Everyone, though, seems to be a Daly fan. He kept the gallery in suspense over every shot and every putt, and the cheers resounded across Riviera. The loudest of the day came on his 8-iron to the par-3 sixth, which landed on a slight ridge and rolled to within 15 inches of the cup.

The ups-and-downs in his life are fascinating, and his golf is heading that direction. Daly doesn't mind the constant attention on the ex-wives, his occasional weight problems, the tales of drinking and gambling. Any other athlete might get heckling. Daly gets nothing but love.

"I just want to do good," he said. "My goal is not to make the same stupid mistakes that I made, and not trust some of the people that I've trusted in the past. It's life. You learn. You live and learn.

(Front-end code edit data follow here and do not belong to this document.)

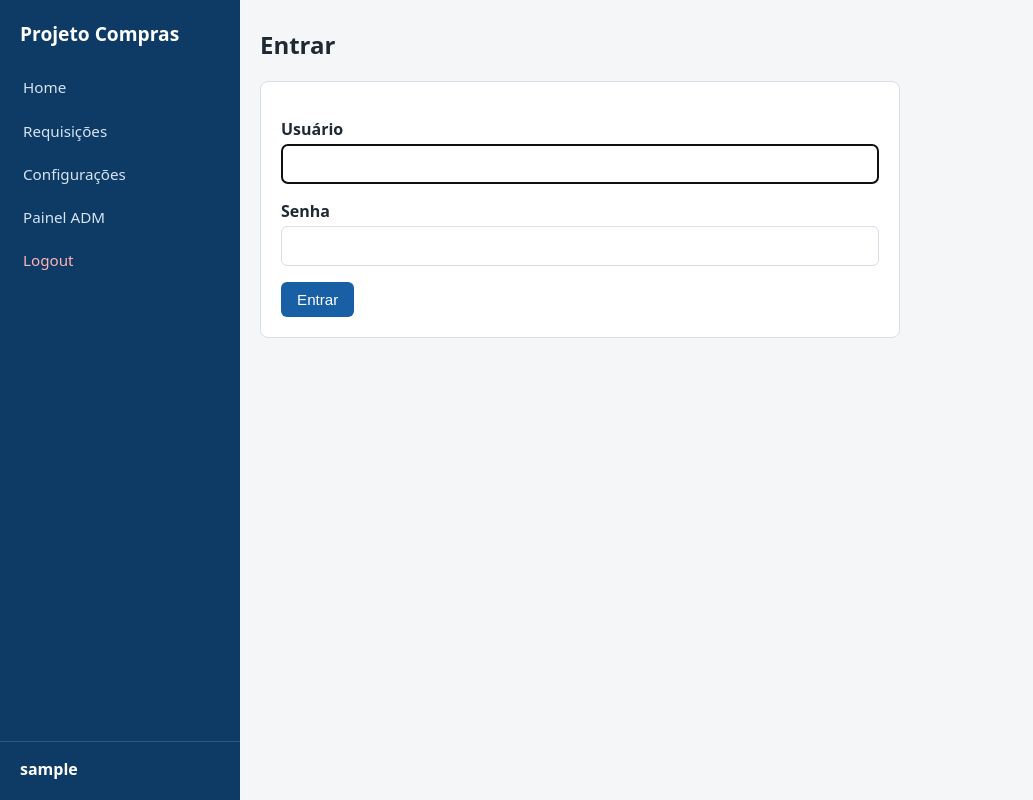
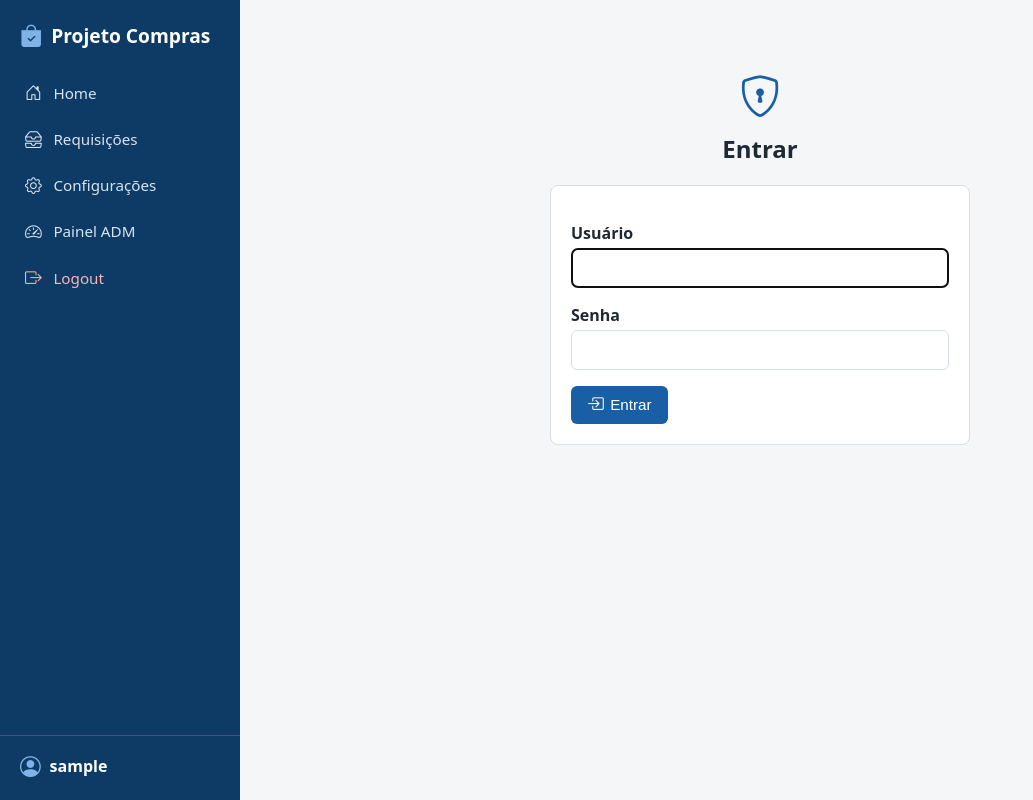
Before and after one commit to Inovacao-SENAIMS/Projeto-Compras, a Django app: page /entrar/ in a window 1280 px wide. Shown: the whole page, without its empty margins (0-1033 px from the left). Run offline with Django 5.2, Linux system fonts and the light colour scheme; the visitor is signed in with stand-in values (Sample User, id 1).

Commit message:
style(ui): icones em botoes, sidebar, links de voltar, login e titulos

```diff
--- a/static/css/style.css
+++ b/static/css/style.css
@@ -40,12 +40,19 @@ body {
 }
 
 .sidebar-marca {
-    display: block;
+    display: flex;
+    align-items: center;
+    gap: 0.55rem;
     color: #fff;
     font-size: 1.2rem;
     font-weight: 700;
     text-decoration: none;
     padding: 0 1.25rem 1.25rem;
+}
+
+.sidebar-marca i {
+    font-size: 1.4rem;
+    color: #7fb2e6;
 }
 
 .sidebar-nav {
@@ -55,7 +62,8 @@ body {
 }
 
 .nav-item {
-    display: block;
+    display: flex;
+    align-items: center;
     width: 100%;
     text-align: left;
     color: #d7e3f0;
@@ -67,6 +75,13 @@ body {
     font: inherit;
     font-size: 0.95rem;
     cursor: pointer;
+}
+
+.nav-item i {
+    width: 1.3rem;
+    margin-right: 0.6rem;
+    text-align: center;
+    font-size: 1.05rem;
 }
 
 .nav-item:hover {
@@ -99,7 +114,13 @@ body {
     padding: 1rem 1.25rem 0;
     border-top: 1px solid rgba(255, 255, 255, 0.15);
     display: flex;
-    flex-direction: column;
+    align-items: center;
+    gap: 0.55rem;
+}
+
+.sidebar-rodape i {
+    font-size: 1.3rem;
+    color: #7fb2e6;
 }
 
 .sidebar-rodape .usuario {
@@ -129,6 +150,22 @@ body {
     color: #64748b;
     max-width: 640px;
     margin-top: 1rem;
+}
+
+.login-card {
+    max-width: 420px;
+    margin: 3rem auto;
+    text-align: center;
+}
+
+.login-card .login-icone {
+    font-size: 2.6rem;
+    color: var(--cor-primaria-clara);
+}
+
+.login-card .formulario {
+    max-width: none;
+    text-align: left;
 }
 
 /* Ações na tabela do painel */
@@ -332,7 +369,9 @@ h2 {
 /* Botões e links */
 .botao,
 button.botao {
-    display: inline-block;
+    display: inline-flex;
+    align-items: center;
+    gap: 0.4rem;
     background-color: var(--cor-primaria-clara);
     color: #fff;
     border: none;
@@ -343,8 +382,27 @@ button.botao {
     text-decoration: none;
 }
 
+.botao i {
+    font-size: 1.05rem;
+}
+
 .botao:hover {
     background-color: var(--cor-primaria);
+}
+
+.link-voltar {
+    display: inline-flex;
+    align-items: center;
+    gap: 0.4rem;
+    color: var(--cor-primaria-clara);
+    font-weight: 600;
+    text-decoration: none;
+    margin-bottom: 0.75rem;
+}
+
+.link-voltar:hover {
+    color: var(--cor-primaria);
+    text-decoration: underline;
 }
 
 .link,
@@ -582,10 +640,18 @@ button.link {
 }
 
 .msg {
+    display: flex;
+    align-items: center;
+    gap: 0.5rem;
     padding: 0.6rem 0.85rem;
     border-radius: 6px;
     margin-bottom: 0.5rem;
     border: 1px solid transparent;
+}
+
+.msg i {
+    font-size: 1.1rem;
+    flex-shrink: 0;
 }
 
 .msg-success { background: #e6f6ec; color: #166534; border-color: #b7e4c7; }
--- a/templates/accounts/configuracoes.html
+++ b/templates/accounts/configuracoes.html
@@ -3,7 +3,7 @@
 {% block title %}Configurações - Projeto Compras{% endblock %}
 
 {% block content %}
-<h2>Configurações</h2>
+<h2><i class="bi bi-gear"></i> Configurações</h2>
 
 <dl class="dados">
     <dt>Usuário</dt><dd>{{ user.get_username }}</dd>
--- a/templates/accounts/login.html
+++ b/templates/accounts/login.html
@@ -3,6 +3,8 @@
 {% block title %}Entrar - Projeto Compras{% endblock %}
 
 {% block content %}
+<div class="login-card">
+    <div class="login-icone"><i class="bi bi-shield-lock"></i></div>
     <h2>Entrar</h2>
 
     <form method="post" class="formulario">
@@ -17,6 +19,7 @@
             {{ form.password }}
         </p>
         <input type="hidden" name="next" value="{{ next }}">
-    <button type="submit" class="botao">Entrar</button>
+        <button type="submit" class="botao"><i class="bi bi-box-arrow-in-right"></i> Entrar</button>
     </form>
+</div>
 {% endblock %}
--- a/templates/base.html
+++ b/templates/base.html
@@ -11,41 +11,46 @@
 <body>
 <div class="layout">
     <aside class="sidebar">
-        <a class="sidebar-marca" href="{% url 'core:home' %}">Projeto Compras</a>
+        <a class="sidebar-marca" href="{% url 'core:home' %}">
+            <i class="bi bi-bag-check-fill"></i> <span>Projeto Compras</span>
+        </a>
 
         <nav class="sidebar-nav">
             {% if user.is_authenticated %}
                 <a class="nav-item {% if request.resolver_match.view_name == 'core:home' %}ativo{% endif %}"
-                   href="{% url 'core:home' %}">Home</a>
+                   href="{% url 'core:home' %}"><i class="bi bi-house-door"></i> <span>Home</span></a>
 
                 {% if is_equipe %}
                     <a class="nav-item {% if request.resolver_match.url_name == 'equipe_lista' %}ativo{% endif %}"
-                       href="{% url 'pedidos:equipe_lista' %}">Requisições</a>
+                       href="{% url 'pedidos:equipe_lista' %}"><i class="bi bi-inboxes"></i> <span>Requisições</span></a>
                 {% else %}
                     <a class="nav-item {% if request.resolver_match.url_name == 'painel' %}ativo{% endif %}"
-                       href="{% url 'pedidos:painel' %}">Requisições</a>
+                       href="{% url 'pedidos:painel' %}"><i class="bi bi-inboxes"></i> <span>Requisições</span></a>
                 {% endif %}
 
                 <a class="nav-item {% if request.resolver_match.url_name == 'configuracoes' %}ativo{% endif %}"
-                   href="{% url 'accounts:configuracoes' %}">Configurações</a>
+                   href="{% url 'accounts:configuracoes' %}"><i class="bi bi-gear"></i> <span>Configurações</span></a>
 
                 {% if user.is_staff %}
                     <a class="nav-item {% if '/admin/' in request.path %}ativo{% endif %}"
-                       href="/admin/">Painel ADM</a>
+                       href="/admin/"><i class="bi bi-speedometer2"></i> <span>Painel ADM</span></a>
                 {% endif %}
 
                 <form method="post" action="{% url 'logout' %}" class="nav-logout">
                     {% csrf_token %}
-                    <button type="submit" class="nav-item nav-sair">Logout</button>
+                    <button type="submit" class="nav-item nav-sair">
+                        <i class="bi bi-box-arrow-right"></i> <span>Logout</span>
+                    </button>
                 </form>
             {% else %}
                 <a class="nav-item {% if request.resolver_match.url_name == 'login' %}ativo{% endif %}"
-                   href="{% url 'login' %}">Entrar</a>
+                   href="{% url 'login' %}"><i class="bi bi-box-arrow-in-right"></i> <span>Entrar</span></a>
             {% endif %}
         </nav>
 
         {% if user.is_authenticated %}
         <div class="sidebar-rodape">
+            <i class="bi bi-person-circle"></i>
             <span class="usuario">{{ user.get_username }}</span>
         </div>
         {% endif %}
@@ -54,7 +59,15 @@
     <main class="conteudo">
         {% if messages %}
             <ul class="mensagens">
-                {% for m in messages %}<li class="msg msg-{{ m.tags }}">{{ m }}</li>{% endfor %}
+                {% for m in messages %}
+                <li class="msg msg-{{ m.tags }}">
+                    {% if 'success' in m.tags %}<i class="bi bi-check-circle-fill"></i>
+                    {% elif 'error' in m.tags %}<i class="bi bi-x-circle-fill"></i>
+                    {% elif 'warning' in m.tags %}<i class="bi bi-exclamation-triangle-fill"></i>
+                    {% else %}<i class="bi bi-info-circle-fill"></i>{% endif %}
+                    <span>{{ m }}</span>
+                </li>
+                {% endfor %}
             </ul>
         {% endif %}
 
--- a/templates/pedidos/_modal_designar.html
+++ b/templates/pedidos/_modal_designar.html
@@ -10,7 +10,7 @@
             <p class="meta">Clique no usuário para designá-lo como responsável.</p>
             {% include "pedidos/_lista_responsaveis.html" %}
             <div class="modal-acoes">
-                <button type="button" class="link-secundario" data-fechar>Cancelar</button>
+                <button type="button" class="link-secundario" data-fechar><i class="bi bi-x-lg"></i> Cancelar</button>
             </div>
         </form>
     </div>
--- a/templates/pedidos/equipe/lista.html
+++ b/templates/pedidos/equipe/lista.html
@@ -4,7 +4,7 @@
 {% block title %}Requisições | SENAI MS{% endblock %}
 
 {% block content %}
-<h2>{% if is_manager %}Requisições — Gestão{% else %}Requisições — Equipe{% endif %}</h2>
+<h2><i class="bi bi-inboxes"></i> {% if is_manager %}Requisições — Gestão{% else %}Requisições — Equipe{% endif %}</h2>
 <p class="meta">Todas as requisições. {% if is_manager %}Você pode designar o responsável e tramitar.{% else %}Assuma uma requisição enviada para conduzir a análise.{% endif %}</p>
 
 <div class="tabela-scroll">
--- a/templates/pedidos/equipe/tramitar.html
+++ b/templates/pedidos/equipe/tramitar.html
@@ -5,8 +5,8 @@
 
 {% block content %}
 <div class="pagina-central">
-    <p><a href="{% url 'pedidos:equipe_lista' %}">← Voltar para as requisições</a></p>
-    <h2>Tramitar requisição {{ pedido.numero|default:pedido.pk }}</h2>
+    <p><a class="link-voltar" href="{% url 'pedidos:equipe_lista' %}"><i class="bi bi-arrow-left"></i> Voltar para as requisições</a></p>
+    <h2><i class="bi bi-pencil-square"></i> Tramitar requisição {{ pedido.numero|default:pedido.pk }}</h2>
 
     <div class="cartao-pedido">
         {% include "pedidos/_detalhes.html" %}
@@ -42,7 +42,7 @@
                     {{ form.arquivos.errors }}
                 </p>
 
-                <button type="submit" class="botao">Salvar tramitação</button>
+                <button type="submit" class="botao"><i class="bi bi-check-lg"></i> Salvar tramitação</button>
             </form>
         </div>
 
--- a/templates/pedidos/solicitante/detalhe.html
+++ b/templates/pedidos/solicitante/detalhe.html
@@ -3,8 +3,8 @@
 {% block title %}Requisição {{ pedido.numero|default:pedido.pk }} - Projeto Compras{% endblock %}
 
 {% block content %}
-<p><a href="{% url 'pedidos:painel' %}">← Voltar para o painel de requisições</a></p>
-<h2>Requisição {{ pedido.numero|default:pedido.pk }}</h2>
+<p><a class="link-voltar" href="{% url 'pedidos:painel' %}"><i class="bi bi-arrow-left"></i> Voltar para as requisições</a></p>
+<h2><i class="bi bi-file-earmark-text"></i> Requisição {{ pedido.numero|default:pedido.pk }}</h2>
 
 <dl class="dados">
     <dt>Produto</dt><dd>{{ pedido.produto }}</dd>
--- a/templates/pedidos/solicitante/painel.html
+++ b/templates/pedidos/solicitante/painel.html
@@ -5,7 +5,7 @@
 
 {% block content %}
 <div class="cabecalho-pagina">
-    <h2>Requisições — Solicitante</h2>
+    <h2><i class="bi bi-inboxes"></i> Requisições — Solicitante</h2>
     <button type="button" class="botao" id="btn-nova-requisicao">
         <i class="bi bi-plus-lg"></i> Nova Requisição
     </button>
@@ -144,8 +144,8 @@
             </p>
 
             <div class="modal-acoes">
-                <button type="submit" class="botao">Registrar</button>
-                <button type="button" class="link-secundario" data-fechar>Cancelar</button>
+                <button type="submit" class="botao"><i class="bi bi-check-lg"></i> Registrar</button>
+                <button type="button" class="link-secundario" data-fechar><i class="bi bi-x-lg"></i> Cancelar</button>
             </div>
         </form>
     </div>
```
Also changed, not shown: templates/pedidos/equipe/detalhe.html (+4 -4 lines). Lines whose indentation alone changed are shown as unchanged.
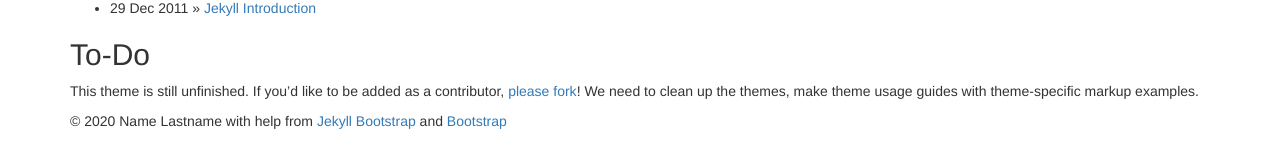
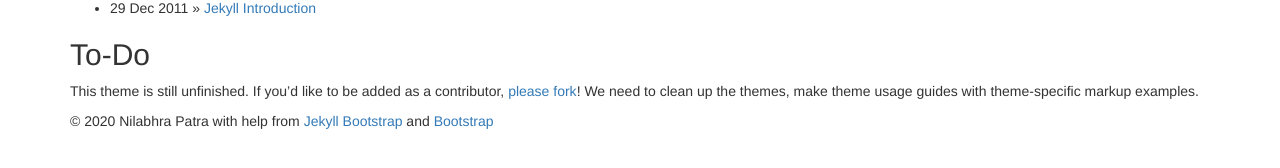
Before and after one commit to nilbro/nilbro.github.com, a Jekyll site: the page built from index.md, in a window 1280 px wide. Shown: the part 690-858 px from the top of the page. Built offline with Jekyll 4.4.1, drawn with Linux system fonts in a browser that asks for light colours; nearby versions of some CDN libraries; library files that are not in the unit come from our copies.

Commit message:
added credentials

```diff
--- a/_config.yml
+++ b/_config.yml
@@ -11,10 +11,10 @@ highlighter: pygments
 title : Jekyll Bootstrap
 tagline: Site Tagline
 author :
-  name : Name Lastname
-  email : blah@email.test
-  github : username
-  twitter : username
+  name : Nilabhra Patra
+  email : nlbhrptr@hotmail.com
+  github : nilbro
+  twitter : nilbro2
   feedburner : feedname
 
 # The production_url is only used when full-domain names are needed
```
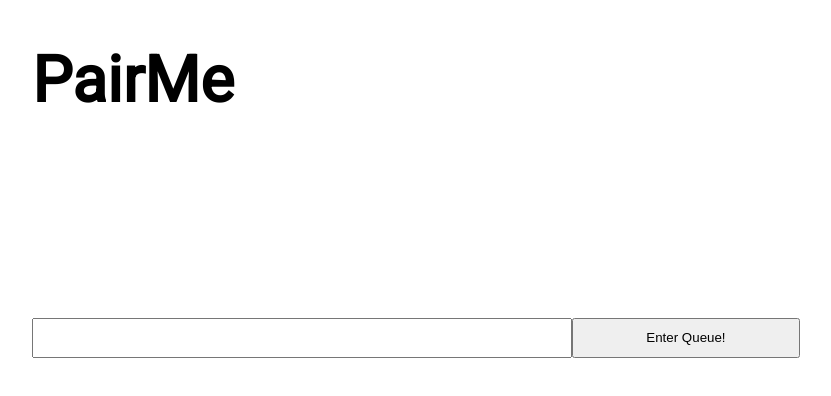
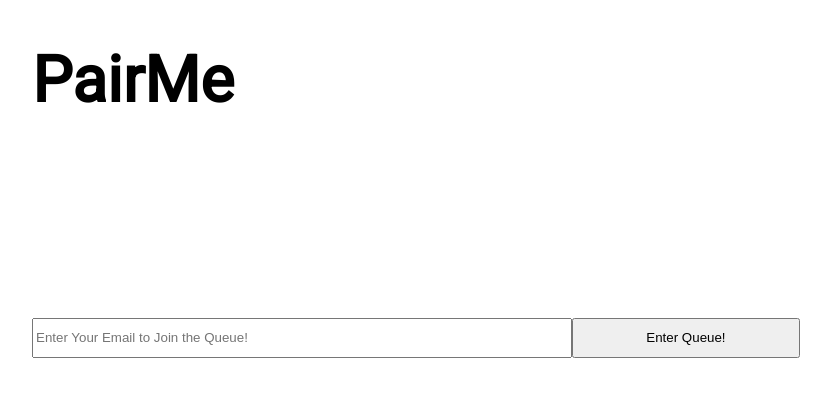
Before and after one commit to pairme/front-end, a React (Create React App) app: page / in a window 1280 px wide. Shown: the top 396 px of the page, without its empty margins (224-1055 px from the left). Built offline with nearby package versions, Linux system fonts and the light colour scheme; no server answers.

Commit message:
adds placeholder

```diff
--- a/src/components/EmailInput.js
+++ b/src/components/EmailInput.js
@@ -18,7 +18,7 @@ const StyledEmailInput = styled.form`
 
 const EmailInput = ({ email, setEmail, setEmailRecieved }) => (
   <StyledEmailInput onSubmit={() => setEmailRecieved(true)}>
-    <input onChange={(e) => setEmail(e.target.value)} value={email} />
+    <input onChange={(e) => setEmail(e.target.value)} value={email} placeholder="Enter Your Email to Join the Queue!"/>
     <button type="submit">Enter Queue!</button>
   </StyledEmailInput>)
 
```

"Its just taken me a lot longer than most people."

Daly is liven' large at Riviera, only two shots out of the lead and plenty of possibilities awaiting on the weekend.

^Divots:@ Vijay Singh had a 1-under 70 and appeared safe to make the cut on the number. Singh missed the cut last week at Torrey Pines, ending his streak of 12 consecutive top 10s on the PGA Tour. He left without comment. ... David Toms, playing for the first time since wrist surgery, had another 71 and was at even-par 142. ... Woods hit his drive in the right rough on No. 11, and as he walked down the fairway, fans applauded him for a great shot. They were looking at a ball that was about 350 yards in the middle of the fairway -- struck from the adjacent practice range. "That's not my ball," Woods finally told them. ... The best-bounce round belonged to Darren Clarke, who followed his 82 with a 68. He still missed the cut. Olin Browne followed his 79 with a 69. ... Carl Pettersson made an ace on No. 14, but it was one day too soon. The tournament is awarding a sports car to the first player with an ace on that hole -- on the weekend.

Copyright 2004 by The Associated Press